Problem details: In the data that follows, count every line holding the string "label" and give the count alone.

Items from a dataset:
=======
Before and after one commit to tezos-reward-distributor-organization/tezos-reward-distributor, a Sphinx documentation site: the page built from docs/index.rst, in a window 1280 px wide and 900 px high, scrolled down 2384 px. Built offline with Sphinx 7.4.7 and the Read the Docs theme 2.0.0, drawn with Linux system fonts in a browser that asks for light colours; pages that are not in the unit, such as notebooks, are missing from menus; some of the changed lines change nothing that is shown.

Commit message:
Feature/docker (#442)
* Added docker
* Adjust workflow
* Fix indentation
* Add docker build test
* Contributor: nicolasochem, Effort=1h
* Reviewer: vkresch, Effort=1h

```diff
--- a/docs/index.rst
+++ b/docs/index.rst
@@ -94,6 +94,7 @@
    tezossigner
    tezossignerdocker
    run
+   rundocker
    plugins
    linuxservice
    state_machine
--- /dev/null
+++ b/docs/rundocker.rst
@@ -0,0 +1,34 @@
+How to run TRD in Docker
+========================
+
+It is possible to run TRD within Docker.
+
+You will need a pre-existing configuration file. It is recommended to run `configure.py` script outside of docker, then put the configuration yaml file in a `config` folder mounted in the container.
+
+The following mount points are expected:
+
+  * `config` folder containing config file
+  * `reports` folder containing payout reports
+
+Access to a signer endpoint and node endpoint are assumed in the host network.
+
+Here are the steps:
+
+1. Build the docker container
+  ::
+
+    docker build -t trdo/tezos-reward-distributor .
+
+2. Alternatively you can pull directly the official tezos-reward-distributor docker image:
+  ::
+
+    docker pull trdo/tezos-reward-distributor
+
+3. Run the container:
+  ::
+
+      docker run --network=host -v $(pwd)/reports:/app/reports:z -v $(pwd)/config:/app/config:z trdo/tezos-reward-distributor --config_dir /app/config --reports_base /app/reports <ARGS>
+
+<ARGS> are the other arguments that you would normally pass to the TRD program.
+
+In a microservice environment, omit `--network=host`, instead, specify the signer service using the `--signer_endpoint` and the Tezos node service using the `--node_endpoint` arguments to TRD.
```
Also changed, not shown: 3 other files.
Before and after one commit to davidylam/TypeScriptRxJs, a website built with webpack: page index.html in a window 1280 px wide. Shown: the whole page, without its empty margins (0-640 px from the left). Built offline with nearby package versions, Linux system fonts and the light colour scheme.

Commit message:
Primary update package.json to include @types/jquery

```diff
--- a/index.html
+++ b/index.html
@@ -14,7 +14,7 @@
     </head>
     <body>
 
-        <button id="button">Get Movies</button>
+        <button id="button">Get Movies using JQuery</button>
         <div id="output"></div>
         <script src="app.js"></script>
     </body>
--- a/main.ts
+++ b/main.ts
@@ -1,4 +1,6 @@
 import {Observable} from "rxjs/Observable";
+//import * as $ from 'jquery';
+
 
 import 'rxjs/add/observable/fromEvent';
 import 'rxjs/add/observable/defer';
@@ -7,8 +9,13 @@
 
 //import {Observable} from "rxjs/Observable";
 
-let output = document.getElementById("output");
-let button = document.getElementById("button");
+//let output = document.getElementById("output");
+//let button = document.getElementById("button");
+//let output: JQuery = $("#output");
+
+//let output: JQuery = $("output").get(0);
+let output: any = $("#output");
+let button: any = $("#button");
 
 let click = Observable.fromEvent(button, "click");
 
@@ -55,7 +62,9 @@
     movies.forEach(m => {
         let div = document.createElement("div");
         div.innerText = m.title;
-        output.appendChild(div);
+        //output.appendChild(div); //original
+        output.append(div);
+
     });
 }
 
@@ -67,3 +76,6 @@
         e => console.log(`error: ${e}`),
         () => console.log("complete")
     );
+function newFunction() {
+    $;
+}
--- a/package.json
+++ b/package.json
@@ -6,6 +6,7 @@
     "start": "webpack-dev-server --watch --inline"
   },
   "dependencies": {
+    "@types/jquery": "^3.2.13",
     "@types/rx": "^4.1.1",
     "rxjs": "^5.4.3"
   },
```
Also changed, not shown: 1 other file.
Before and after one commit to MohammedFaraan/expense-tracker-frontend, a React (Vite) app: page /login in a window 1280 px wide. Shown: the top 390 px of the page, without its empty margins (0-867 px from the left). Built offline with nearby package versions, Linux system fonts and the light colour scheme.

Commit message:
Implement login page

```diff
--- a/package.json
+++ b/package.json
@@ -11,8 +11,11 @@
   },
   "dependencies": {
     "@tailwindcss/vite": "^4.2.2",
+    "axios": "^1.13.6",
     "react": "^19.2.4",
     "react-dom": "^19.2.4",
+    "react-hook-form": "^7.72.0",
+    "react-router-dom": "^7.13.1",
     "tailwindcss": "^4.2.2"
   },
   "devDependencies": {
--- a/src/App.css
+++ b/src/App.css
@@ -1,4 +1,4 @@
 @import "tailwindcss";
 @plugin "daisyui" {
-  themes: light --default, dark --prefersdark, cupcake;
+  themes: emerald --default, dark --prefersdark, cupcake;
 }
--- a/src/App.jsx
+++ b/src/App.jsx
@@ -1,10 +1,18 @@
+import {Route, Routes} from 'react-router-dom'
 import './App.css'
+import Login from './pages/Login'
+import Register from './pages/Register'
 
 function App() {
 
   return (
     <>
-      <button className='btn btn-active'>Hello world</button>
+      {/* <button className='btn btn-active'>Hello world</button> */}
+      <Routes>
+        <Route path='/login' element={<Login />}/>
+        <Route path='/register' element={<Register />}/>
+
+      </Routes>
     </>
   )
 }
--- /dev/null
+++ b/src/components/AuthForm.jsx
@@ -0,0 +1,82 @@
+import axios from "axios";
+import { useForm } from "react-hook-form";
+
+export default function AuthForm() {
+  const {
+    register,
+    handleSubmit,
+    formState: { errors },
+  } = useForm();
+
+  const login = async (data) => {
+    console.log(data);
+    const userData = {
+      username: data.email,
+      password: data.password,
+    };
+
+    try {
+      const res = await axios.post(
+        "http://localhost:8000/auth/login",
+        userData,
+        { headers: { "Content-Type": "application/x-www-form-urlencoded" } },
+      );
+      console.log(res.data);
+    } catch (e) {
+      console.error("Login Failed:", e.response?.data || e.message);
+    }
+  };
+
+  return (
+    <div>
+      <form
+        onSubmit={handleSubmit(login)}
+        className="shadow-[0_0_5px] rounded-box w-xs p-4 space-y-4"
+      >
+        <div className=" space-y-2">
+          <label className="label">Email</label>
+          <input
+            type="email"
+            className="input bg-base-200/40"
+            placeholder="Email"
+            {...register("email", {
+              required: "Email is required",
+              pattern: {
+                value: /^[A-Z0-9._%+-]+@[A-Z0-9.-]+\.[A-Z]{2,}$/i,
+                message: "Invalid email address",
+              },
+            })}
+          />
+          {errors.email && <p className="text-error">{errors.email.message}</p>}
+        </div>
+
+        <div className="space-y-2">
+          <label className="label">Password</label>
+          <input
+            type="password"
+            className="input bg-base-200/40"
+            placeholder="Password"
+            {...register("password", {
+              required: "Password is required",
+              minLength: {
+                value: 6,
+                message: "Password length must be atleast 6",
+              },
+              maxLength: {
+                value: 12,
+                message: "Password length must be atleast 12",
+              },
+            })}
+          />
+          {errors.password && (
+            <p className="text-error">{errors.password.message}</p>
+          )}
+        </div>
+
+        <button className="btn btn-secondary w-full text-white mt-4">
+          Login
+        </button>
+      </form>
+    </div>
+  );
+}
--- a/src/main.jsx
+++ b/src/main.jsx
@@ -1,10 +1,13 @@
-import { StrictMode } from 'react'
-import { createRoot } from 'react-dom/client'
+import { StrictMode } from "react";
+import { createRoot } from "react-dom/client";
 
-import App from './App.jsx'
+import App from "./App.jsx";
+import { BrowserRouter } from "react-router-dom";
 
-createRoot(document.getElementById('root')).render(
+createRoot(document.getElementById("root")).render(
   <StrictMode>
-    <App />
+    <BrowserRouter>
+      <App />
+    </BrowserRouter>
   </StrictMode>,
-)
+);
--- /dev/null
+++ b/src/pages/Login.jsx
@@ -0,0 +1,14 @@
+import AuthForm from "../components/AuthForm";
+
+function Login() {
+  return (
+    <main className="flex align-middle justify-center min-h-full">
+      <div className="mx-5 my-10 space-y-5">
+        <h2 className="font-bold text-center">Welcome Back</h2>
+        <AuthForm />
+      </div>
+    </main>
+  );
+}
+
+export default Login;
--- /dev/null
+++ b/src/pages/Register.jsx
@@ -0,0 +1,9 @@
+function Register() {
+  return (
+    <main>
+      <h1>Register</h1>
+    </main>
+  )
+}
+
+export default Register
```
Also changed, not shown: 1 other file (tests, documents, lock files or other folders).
=======
Reply to the task: 2